REQUIREMENT: Return all the entries exactly, keeping pictures out.
Segment Open
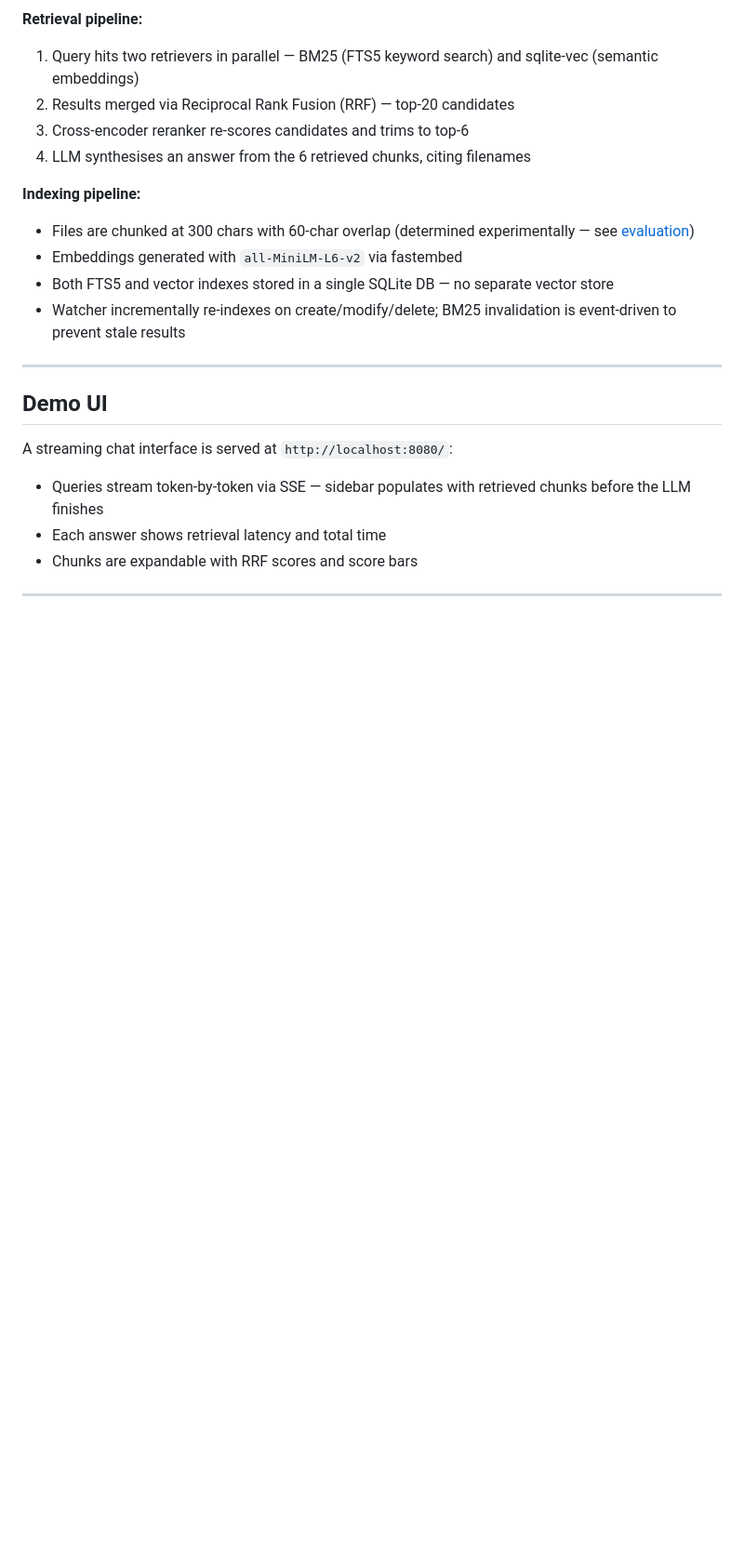
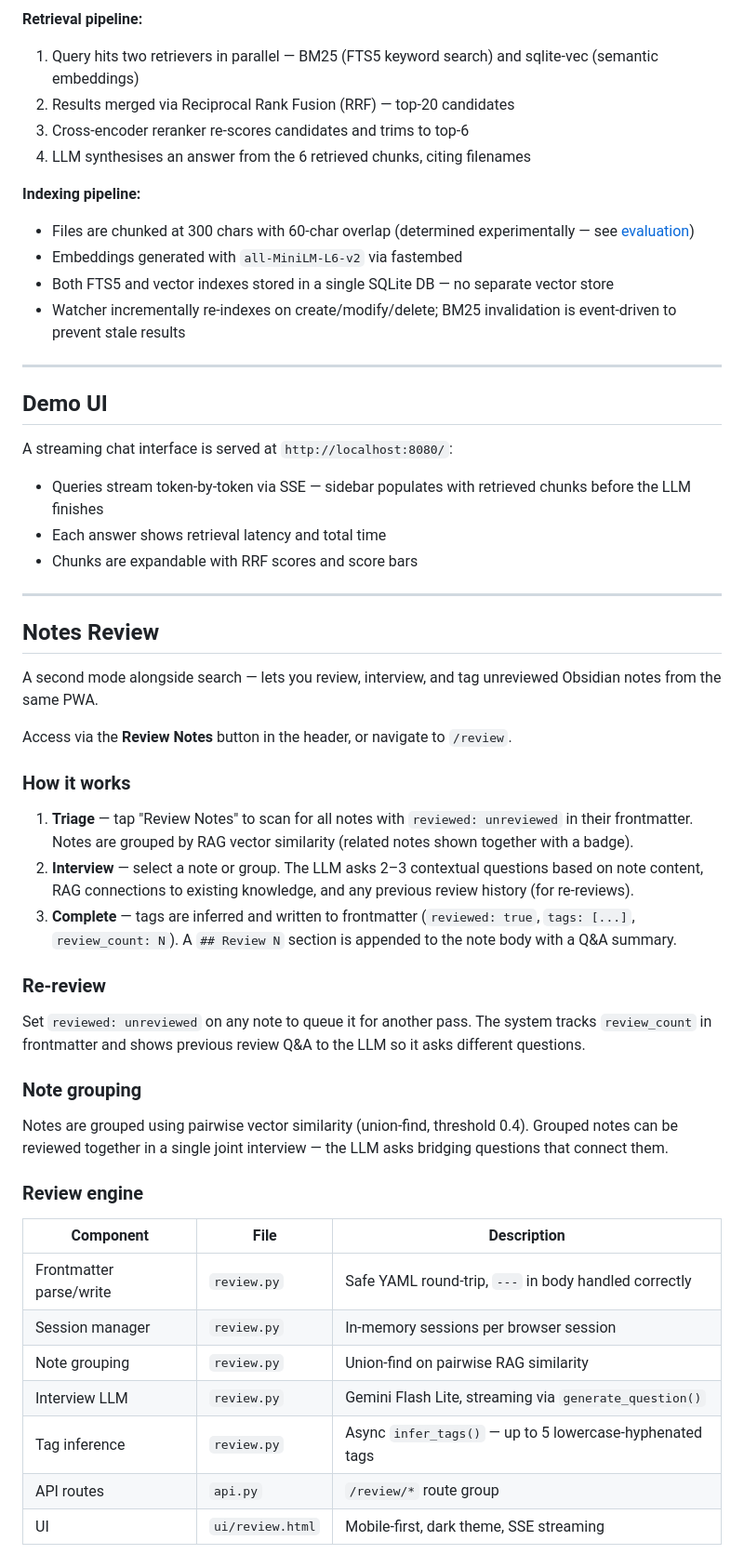
Before and after one commit to ahproxmox/notes-rag, a Markdown page: README.md, the part around one of its changes. Shown at 93% size. Rendered like a GitHub page; blank space fills up the shorter version.

Commit message:
docs: update README with Notes Review feature and API routes

```diff
--- a/README.md
+++ b/README.md
@@ -52,3 +52,36 @@ A streaming chat interface is served at `http://localhost:8080/`:
 
 ---
 
+
+## Notes Review
+
+A second mode alongside search — lets you review, interview, and tag unreviewed Obsidian notes from the same PWA.
+
+Access via the **Review Notes** button in the header, or navigate to `/review`.
+
+### How it works
+
+1. **Triage** — tap "Review Notes" to scan for all notes with `reviewed: unreviewed` in their frontmatter. Notes are grouped by RAG vector similarity (related notes shown together with a badge).
+2. **Interview** — select a note or group. The LLM asks 2–3 contextual questions based on note content, RAG connections to existing knowledge, and any previous review history (for re-reviews).
+3. **Complete** — tags are inferred and written to frontmatter (`reviewed: true`, `tags: [...]`, `review_count: N`). A `## Review N` section is appended to the note body with a Q&A summary.
+
+### Re-review
+
+Set `reviewed: unreviewed` on any note to queue it for another pass. The system tracks `review_count` in frontmatter and shows previous review Q&A to the LLM so it asks different questions.
+
+### Note grouping
+
+Notes are grouped using pairwise vector similarity (union-find, threshold 0.4). Grouped notes can be reviewed together in a single joint interview — the LLM asks bridging questions that connect them.
+
+### Review engine
+
+| Component | File | Description |
+|-----------|------|-------------|
+| Frontmatter parse/write | `review.py` | Safe YAML round-trip, `---` in body handled correctly |
+| Session manager | `review.py` | In-memory sessions per browser session |
+| Note grouping | `review.py` | Union-find on pairwise RAG similarity |
+| Interview LLM | `review.py` | Gemini Flash Lite, streaming via `generate_question()` |
+| Tag inference | `review.py` | Async `infer_tags()` — up to 5 lowercase-hyphenated tags |
+| API routes | `api.py` | `/review/*` route group |
+| UI | `ui/review.html` | Mobile-first, dark theme, SSE streaming |
+
```
Also changed, not shown: other parts of README.md (+19 -0 lines).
Segment Closed
TASK ANSWER:
Before and after one commit to ahproxmox/notes-rag, a Markdown page: README.md, the part around one of its changes. Shown at 93% size. Rendered like a GitHub page; blank space fills up the shorter version.

Commit message:
docs: update README with Notes Review feature and API routes

```diff
--- a/README.md
+++ b/README.md
@@ -52,3 +52,36 @@ A streaming chat interface is served at `http://localhost:8080/`:
 
 ---
 
+
+## Notes Review
+
+A second mode alongside search — lets you review, interview, and tag unreviewed Obsidian notes from the same PWA.
+
+Access via the **Review Notes** button in the header, or navigate to `/review`.
+
+### How it works
+
+1. **Triage** — tap "Review Notes" to scan for all notes with `reviewed: unreviewed` in their frontmatter. Notes are grouped by RAG vector similarity (related notes shown together with a badge).
+2. **Interview** — select a note or group. The LLM asks 2–3 contextual questions based on note content, RAG connections to existing knowledge, and any previous review history (for re-reviews).
+3. **Complete** — tags are inferred and written to frontmatter (`reviewed: true`, `tags: [...]`, `review_count: N`). A `## Review N` section is appended to the note body with a Q&A summary.
+
+### Re-review
+
+Set `reviewed: unreviewed` on any note to queue it for another pass. The system tracks `review_count` in frontmatter and shows previous review Q&A to the LLM so it asks different questions.
+
+### Note grouping
+
+Notes are grouped using pairwise vector similarity (union-find, threshold 0.4). Grouped notes can be reviewed together in a single joint interview — the LLM asks bridging questions that connect them.
+
+### Review engine
+
+| Component | File | Description |
+|-----------|------|-------------|
+| Frontmatter parse/write | `review.py` | Safe YAML round-trip, `---` in body handled correctly |
+| Session manager | `review.py` | In-memory sessions per browser session |
+| Note grouping | `review.py` | Union-find on pairwise RAG similarity |
+| Interview LLM | `review.py` | Gemini Flash Lite, streaming via `generate_question()` |
+| Tag inference | `review.py` | Async `infer_tags()` — up to 5 lowercase-hyphenated tags |
+| API routes | `api.py` | `/review/*` route group |
+| UI | `ui/review.html` | Mobile-first, dark theme, SSE streaming |
+
```
Also changed, not shown: other parts of README.md (+19 -0 lines).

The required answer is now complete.